I’ve been writing for magazines for a long time, but with the print media struggling to retain readers gigs are harder to get, so I thought I’d investigate writing for on-line sources. From reading e-books and “pro” Blogger sites it seemed that a reasonable income could be earned this way. Some of the professional writer sites (not just bloggers) decry the skill levels of most Blogger forums and state that participating in them will actually hurt a good writer’s ability to get assignments from more reputable publishers.
I’ve been Blogging for Bucks only for a few weeks, but results so far are very discouraging as far as potential income, and I have felt as though participating in certain forums has hurt my chances with the better publishers.
What is your take?
Thank you for asking this interesting question. First of all, I think you have done the right thing by considering other ways to earn money writing rather than focusing solely on one type of market.
It is possible to earn money solely by running your own own blog. It does take time to build up a community and start making a significant amount of earnings from this method. If you can commit to a marathon and not get frustrated because this way of growing a business is not a sprint, you can make money. There are some bloggers who do earn a full-time (and in some cases a very high) income from their blogs, but they are also offering their visitors other things, like e-books or coaching services, as opposed to earning money solely from ad revenue.
I am familiar with writer sites where people complain about the quality of content contained in blogs and online generally. This is a medium that allows anyone to start a blog on the topic of their choice and start talking, no matter what their skill level is. They don’t even need to be particularly knowledgeable about the topic to get started. The Internet has become a place where everyone can have a voice, which means that there is a lot of noise out there.
Over time, the people who really have something to say and are adding value by their posts will be rewarded by having regular visitors. The first step to building a community and developing a solid reputation as a blogger is to become an expert in your niche. Make sure that everything you put out there online is something that helps your visitors solve a problem or gives them something to think about. (If this sounds a lot like a marketing technique, it is. You are selling yourself to prospective clients every time you post something.)

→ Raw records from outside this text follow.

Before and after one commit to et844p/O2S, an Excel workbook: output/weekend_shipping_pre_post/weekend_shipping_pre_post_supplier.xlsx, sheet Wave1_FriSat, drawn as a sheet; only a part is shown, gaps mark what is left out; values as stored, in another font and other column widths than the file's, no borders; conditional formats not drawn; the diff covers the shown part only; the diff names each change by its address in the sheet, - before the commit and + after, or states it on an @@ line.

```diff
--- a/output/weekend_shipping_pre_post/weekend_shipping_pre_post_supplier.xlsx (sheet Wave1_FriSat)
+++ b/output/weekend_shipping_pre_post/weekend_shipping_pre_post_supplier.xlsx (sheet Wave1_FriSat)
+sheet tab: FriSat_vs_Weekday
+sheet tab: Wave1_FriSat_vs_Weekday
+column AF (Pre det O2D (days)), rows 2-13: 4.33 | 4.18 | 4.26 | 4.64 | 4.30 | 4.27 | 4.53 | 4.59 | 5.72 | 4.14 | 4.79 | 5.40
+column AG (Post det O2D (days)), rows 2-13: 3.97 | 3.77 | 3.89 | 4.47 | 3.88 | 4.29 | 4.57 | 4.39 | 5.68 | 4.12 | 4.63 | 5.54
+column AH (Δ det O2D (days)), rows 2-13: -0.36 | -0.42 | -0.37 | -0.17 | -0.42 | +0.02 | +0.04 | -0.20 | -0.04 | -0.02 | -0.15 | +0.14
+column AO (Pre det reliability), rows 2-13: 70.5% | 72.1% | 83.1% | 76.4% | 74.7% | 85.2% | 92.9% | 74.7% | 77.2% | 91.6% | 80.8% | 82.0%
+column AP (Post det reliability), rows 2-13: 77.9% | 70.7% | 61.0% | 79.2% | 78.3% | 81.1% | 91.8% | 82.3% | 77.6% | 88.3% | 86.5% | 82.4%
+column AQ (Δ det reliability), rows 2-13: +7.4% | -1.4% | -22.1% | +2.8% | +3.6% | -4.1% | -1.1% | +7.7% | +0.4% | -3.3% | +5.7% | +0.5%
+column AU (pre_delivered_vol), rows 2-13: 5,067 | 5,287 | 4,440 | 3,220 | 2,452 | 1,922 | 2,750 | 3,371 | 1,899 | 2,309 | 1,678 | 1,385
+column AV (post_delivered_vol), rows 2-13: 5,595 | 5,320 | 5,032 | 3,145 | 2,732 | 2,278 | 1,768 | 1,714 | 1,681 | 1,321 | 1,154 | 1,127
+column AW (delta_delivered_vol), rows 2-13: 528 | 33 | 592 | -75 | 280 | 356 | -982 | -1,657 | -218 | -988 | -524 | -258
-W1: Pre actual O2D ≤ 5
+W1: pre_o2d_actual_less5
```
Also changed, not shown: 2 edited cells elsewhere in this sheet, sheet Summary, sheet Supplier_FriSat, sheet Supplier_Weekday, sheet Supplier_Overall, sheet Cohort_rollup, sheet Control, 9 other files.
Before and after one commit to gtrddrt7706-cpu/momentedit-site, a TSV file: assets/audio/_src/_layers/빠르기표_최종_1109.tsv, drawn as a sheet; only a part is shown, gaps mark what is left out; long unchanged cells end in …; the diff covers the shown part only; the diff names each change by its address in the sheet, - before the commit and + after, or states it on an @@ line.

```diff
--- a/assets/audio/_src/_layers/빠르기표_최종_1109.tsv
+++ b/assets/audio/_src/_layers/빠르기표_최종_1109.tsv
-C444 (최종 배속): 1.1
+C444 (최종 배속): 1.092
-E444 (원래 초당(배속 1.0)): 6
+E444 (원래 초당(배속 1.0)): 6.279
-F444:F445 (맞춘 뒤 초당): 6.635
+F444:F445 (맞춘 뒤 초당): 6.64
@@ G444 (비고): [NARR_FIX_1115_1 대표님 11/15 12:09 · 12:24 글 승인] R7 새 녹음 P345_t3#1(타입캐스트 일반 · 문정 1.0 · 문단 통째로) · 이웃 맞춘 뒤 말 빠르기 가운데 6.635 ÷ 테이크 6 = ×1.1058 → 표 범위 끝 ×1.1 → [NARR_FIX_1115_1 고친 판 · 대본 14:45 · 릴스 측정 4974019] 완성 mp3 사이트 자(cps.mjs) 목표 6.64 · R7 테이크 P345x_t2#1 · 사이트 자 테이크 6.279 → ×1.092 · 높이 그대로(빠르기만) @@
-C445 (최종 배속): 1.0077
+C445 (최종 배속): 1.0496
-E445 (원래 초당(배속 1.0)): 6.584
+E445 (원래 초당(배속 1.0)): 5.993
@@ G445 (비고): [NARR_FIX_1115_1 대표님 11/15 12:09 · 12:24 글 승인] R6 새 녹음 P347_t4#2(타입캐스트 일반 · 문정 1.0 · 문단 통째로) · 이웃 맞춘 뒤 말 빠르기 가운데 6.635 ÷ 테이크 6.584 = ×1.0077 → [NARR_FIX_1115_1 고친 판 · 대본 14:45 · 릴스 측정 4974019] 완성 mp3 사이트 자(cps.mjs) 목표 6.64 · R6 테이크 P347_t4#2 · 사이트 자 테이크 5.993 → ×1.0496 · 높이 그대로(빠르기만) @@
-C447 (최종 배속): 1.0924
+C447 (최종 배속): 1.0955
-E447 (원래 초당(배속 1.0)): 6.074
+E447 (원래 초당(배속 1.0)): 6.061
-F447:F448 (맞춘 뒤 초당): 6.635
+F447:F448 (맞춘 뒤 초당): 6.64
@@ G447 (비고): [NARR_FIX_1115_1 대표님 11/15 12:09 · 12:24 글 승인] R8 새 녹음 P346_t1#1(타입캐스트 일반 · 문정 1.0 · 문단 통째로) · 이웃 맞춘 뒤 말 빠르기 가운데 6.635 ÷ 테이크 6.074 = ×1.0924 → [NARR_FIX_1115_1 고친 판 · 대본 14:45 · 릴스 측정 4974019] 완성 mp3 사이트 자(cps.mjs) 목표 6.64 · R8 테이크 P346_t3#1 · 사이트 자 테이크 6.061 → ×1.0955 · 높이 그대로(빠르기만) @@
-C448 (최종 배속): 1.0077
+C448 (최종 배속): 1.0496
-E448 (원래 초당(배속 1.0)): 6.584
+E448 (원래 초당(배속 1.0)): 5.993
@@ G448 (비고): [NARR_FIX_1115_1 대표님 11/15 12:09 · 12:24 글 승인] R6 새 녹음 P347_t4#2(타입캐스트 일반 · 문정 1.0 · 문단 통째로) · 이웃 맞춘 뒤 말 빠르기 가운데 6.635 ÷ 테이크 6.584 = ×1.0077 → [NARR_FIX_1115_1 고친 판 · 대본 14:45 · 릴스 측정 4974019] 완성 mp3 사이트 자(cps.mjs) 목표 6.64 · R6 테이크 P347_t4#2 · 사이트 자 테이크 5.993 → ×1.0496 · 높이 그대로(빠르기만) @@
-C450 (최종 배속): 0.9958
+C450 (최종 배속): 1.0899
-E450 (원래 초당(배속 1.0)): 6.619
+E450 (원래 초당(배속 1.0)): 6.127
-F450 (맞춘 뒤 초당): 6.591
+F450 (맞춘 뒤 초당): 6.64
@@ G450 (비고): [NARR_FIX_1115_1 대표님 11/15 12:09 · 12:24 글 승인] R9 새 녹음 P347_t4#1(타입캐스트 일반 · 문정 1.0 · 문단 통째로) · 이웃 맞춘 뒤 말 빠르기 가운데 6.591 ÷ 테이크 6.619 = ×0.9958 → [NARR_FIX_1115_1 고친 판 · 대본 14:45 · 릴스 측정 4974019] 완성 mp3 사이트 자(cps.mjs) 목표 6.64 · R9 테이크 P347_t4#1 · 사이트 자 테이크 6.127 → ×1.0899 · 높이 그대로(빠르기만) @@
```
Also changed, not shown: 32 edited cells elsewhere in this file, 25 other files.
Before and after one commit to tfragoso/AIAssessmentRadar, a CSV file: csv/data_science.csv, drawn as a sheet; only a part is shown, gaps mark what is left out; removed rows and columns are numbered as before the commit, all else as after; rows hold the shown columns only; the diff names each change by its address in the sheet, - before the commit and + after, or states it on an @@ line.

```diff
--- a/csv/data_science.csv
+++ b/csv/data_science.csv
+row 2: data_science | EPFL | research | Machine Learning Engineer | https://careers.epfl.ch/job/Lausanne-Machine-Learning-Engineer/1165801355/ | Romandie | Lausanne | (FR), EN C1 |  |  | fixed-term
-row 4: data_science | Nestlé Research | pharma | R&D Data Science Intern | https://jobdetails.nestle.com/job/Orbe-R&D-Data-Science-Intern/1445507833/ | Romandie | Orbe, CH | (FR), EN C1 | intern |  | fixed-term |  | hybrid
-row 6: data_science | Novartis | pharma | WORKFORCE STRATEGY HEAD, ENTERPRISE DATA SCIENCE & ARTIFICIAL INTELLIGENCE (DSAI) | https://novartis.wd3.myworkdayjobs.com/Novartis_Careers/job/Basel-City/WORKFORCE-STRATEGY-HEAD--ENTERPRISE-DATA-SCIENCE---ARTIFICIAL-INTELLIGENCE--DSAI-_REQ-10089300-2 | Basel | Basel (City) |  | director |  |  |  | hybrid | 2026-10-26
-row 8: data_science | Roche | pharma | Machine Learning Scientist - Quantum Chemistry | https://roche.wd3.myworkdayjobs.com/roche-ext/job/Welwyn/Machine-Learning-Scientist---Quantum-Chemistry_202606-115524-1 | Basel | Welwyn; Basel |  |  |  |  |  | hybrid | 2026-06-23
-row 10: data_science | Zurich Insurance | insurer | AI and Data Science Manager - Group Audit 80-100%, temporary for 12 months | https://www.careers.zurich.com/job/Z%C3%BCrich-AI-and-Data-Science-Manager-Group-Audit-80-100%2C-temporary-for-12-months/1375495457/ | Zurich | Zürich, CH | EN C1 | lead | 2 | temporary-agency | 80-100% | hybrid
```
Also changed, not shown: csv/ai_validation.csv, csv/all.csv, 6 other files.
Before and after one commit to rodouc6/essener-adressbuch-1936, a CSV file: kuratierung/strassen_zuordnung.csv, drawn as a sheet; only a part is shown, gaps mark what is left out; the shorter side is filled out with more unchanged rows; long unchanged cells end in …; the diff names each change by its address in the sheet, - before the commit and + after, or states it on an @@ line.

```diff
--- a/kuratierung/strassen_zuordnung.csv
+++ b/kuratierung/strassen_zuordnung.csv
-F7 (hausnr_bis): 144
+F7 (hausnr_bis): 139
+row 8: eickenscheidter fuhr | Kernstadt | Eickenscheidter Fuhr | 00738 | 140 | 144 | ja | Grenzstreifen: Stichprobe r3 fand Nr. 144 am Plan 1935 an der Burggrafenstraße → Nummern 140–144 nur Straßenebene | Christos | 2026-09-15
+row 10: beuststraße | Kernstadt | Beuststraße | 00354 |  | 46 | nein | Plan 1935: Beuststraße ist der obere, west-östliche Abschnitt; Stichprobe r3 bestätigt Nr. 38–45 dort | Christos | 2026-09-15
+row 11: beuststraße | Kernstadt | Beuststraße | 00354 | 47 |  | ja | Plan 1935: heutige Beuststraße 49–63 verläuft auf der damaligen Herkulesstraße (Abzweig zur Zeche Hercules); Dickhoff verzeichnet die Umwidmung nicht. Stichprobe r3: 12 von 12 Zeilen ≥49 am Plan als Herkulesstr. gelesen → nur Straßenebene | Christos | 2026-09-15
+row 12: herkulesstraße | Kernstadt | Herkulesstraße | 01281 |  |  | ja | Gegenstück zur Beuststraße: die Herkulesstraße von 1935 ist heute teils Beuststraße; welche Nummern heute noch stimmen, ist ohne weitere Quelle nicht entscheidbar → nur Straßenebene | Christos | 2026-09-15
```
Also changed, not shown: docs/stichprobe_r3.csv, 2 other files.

Will you be blacklisted from “reputable publishers” because of where your work has appeared before? I have read forum posts where certain editors have stated they would never hire someone who has clips from XYZ.com or what they consider to be an inferior publication. This kind of statement should only bother you if you believe that there are only a couple of places where you can sell your writing. The fact is, there are many, many markets for writers. If a particular editor isn’t interested in working with you, move on.
I visited your blog and I see that you have expertise in a certain niche. To market yourself in that area, you can approach site owners who do not have a blog and pitch them on the idea of having you write one for them. You can develop an e-book or a series of short reports that you can sell pertaining to your niche and approach site owners about a joint venture for marketing them, or sell them yourself. Another idea is to look for opportunities to work as a copy/content writer in your niche. You will have as many opportunities to find writing work as you make for yourself.
Do choose not to write for certain web sites or publications because you are concerned about the loss of future writing opportunities? Do you have a question you would like to see answered in a future column? Share your thoughts in the comments section.